Collection entries
==============================
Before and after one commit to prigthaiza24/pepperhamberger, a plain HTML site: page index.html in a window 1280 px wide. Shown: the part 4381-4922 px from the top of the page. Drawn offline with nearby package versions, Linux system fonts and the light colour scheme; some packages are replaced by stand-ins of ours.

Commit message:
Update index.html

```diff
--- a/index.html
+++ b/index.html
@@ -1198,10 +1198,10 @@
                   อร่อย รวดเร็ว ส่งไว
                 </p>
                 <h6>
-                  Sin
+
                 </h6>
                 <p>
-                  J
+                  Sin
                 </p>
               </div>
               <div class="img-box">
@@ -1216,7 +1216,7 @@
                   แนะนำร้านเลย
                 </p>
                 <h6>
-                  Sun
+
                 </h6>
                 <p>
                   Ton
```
==============================
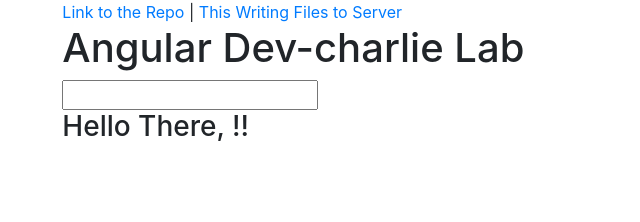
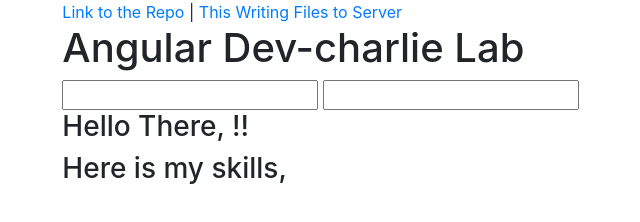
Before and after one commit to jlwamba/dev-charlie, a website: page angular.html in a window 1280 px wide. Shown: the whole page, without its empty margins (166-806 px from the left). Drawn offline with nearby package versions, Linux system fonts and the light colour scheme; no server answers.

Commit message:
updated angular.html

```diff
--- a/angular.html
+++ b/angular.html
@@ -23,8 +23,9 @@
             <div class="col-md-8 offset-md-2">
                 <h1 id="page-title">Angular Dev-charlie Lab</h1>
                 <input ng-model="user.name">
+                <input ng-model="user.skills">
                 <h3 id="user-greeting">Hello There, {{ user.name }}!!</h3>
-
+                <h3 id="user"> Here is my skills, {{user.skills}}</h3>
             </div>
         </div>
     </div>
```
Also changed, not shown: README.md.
==============================
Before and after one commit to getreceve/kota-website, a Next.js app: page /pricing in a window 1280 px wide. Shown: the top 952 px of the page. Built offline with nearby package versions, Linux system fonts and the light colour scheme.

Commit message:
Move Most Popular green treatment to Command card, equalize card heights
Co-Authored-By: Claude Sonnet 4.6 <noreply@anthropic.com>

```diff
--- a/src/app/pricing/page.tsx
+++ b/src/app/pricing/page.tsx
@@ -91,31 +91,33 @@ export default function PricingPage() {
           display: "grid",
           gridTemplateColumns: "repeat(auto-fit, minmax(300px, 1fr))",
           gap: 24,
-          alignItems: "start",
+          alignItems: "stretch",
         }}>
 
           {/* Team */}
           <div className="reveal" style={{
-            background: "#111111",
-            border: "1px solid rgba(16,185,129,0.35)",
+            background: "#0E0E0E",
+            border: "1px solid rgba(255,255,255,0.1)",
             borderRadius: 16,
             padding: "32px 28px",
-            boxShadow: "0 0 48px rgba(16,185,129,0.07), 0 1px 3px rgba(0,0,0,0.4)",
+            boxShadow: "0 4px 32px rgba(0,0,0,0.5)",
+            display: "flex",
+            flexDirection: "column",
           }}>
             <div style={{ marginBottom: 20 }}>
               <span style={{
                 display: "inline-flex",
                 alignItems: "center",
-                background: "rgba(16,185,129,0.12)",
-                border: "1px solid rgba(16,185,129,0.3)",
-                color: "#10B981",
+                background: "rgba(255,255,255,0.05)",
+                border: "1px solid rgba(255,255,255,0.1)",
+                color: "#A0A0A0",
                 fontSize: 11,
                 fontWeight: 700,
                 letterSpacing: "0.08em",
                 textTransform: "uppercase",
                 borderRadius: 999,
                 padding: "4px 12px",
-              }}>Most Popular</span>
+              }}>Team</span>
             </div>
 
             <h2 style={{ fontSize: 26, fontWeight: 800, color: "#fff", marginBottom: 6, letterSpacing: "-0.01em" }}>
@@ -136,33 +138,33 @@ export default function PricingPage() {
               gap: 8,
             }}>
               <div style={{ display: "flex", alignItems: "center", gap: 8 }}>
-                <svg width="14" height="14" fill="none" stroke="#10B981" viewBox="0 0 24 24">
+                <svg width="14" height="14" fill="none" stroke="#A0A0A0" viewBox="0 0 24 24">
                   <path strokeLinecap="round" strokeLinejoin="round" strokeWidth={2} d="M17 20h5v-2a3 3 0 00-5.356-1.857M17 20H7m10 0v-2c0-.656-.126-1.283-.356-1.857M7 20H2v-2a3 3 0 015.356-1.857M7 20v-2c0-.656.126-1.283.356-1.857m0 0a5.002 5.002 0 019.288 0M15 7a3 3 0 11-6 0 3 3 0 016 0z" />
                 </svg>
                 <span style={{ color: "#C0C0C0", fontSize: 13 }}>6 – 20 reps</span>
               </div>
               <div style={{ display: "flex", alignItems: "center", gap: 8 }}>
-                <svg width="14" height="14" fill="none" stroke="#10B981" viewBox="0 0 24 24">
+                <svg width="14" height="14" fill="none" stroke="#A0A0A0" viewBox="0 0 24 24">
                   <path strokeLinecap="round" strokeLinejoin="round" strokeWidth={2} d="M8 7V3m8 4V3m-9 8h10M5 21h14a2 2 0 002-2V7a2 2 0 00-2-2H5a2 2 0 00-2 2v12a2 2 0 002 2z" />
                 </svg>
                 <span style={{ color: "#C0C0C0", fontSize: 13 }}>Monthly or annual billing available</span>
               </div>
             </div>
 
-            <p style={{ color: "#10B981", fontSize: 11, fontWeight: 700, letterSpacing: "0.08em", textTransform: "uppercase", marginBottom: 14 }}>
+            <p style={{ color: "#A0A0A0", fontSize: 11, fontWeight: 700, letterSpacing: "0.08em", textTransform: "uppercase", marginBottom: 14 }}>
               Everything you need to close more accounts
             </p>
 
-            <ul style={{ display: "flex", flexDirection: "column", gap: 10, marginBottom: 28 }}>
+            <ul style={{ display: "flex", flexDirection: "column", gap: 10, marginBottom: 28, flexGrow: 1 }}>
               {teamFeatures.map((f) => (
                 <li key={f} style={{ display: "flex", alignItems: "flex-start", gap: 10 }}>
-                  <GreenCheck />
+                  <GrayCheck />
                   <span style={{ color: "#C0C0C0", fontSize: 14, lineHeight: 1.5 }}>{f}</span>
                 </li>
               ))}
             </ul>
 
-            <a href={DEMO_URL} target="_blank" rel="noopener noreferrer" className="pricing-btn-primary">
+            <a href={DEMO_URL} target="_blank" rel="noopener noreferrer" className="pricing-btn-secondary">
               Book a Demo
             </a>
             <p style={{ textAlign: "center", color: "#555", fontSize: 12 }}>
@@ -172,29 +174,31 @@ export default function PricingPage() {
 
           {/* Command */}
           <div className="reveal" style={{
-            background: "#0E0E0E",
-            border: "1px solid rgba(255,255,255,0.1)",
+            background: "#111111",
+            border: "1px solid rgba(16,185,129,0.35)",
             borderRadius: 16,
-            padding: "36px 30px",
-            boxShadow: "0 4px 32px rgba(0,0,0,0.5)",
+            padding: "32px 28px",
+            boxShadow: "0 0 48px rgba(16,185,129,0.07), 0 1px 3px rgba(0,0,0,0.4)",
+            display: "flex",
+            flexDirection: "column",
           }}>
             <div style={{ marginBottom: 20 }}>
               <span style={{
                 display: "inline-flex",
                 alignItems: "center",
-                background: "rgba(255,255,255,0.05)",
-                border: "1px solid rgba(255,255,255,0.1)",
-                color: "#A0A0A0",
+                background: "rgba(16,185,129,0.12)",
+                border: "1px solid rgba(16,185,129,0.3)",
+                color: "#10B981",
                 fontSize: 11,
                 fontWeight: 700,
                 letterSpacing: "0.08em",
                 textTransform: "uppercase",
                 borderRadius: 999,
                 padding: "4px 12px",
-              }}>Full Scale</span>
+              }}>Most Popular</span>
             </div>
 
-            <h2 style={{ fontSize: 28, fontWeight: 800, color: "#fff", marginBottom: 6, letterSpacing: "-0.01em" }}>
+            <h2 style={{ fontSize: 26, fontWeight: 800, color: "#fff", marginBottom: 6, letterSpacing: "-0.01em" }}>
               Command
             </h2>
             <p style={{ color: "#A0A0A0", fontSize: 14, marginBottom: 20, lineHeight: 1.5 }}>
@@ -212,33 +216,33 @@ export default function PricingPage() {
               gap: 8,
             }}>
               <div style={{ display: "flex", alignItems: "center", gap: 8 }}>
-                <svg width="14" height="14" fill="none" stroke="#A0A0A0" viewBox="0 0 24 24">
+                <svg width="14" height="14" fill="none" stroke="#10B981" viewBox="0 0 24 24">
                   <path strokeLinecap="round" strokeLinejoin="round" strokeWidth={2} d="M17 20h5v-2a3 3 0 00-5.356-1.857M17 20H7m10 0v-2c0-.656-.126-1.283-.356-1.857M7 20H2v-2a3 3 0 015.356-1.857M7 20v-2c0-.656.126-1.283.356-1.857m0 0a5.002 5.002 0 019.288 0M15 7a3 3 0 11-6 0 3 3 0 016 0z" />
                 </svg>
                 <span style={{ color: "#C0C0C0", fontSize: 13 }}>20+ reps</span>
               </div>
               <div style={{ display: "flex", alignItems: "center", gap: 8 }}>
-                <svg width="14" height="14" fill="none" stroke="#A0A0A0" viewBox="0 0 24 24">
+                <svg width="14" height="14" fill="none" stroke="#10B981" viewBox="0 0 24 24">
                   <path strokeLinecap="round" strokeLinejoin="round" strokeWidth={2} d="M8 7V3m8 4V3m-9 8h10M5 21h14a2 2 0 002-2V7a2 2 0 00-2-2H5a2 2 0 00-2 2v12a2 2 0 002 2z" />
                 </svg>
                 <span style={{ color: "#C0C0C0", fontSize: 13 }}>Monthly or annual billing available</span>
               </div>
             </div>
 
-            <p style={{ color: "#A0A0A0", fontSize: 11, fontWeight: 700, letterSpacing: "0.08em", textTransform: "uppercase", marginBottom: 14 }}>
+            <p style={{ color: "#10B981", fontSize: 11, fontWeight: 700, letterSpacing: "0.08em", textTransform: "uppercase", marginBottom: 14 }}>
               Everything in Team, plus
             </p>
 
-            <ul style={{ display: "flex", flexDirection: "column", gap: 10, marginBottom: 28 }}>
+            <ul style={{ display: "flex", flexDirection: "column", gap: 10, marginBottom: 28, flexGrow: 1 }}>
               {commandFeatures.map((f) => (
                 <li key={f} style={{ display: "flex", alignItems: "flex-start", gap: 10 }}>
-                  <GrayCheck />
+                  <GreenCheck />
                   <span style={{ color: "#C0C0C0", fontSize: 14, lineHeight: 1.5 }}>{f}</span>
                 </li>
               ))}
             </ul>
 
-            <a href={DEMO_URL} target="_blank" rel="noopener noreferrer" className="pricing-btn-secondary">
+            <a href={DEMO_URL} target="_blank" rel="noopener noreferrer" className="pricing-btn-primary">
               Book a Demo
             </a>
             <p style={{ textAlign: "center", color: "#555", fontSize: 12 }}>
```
==============================
Please find every line in the records above that holds the word "PricingPage" and copy it.

@@ -91,31 +91,33 @@ export default function PricingPage() {
@@ -136,33 +138,33 @@ export default function PricingPage() {
@@ -172,29 +174,31 @@ export default function PricingPage() {
@@ -212,33 +216,33 @@ export default function PricingPage() {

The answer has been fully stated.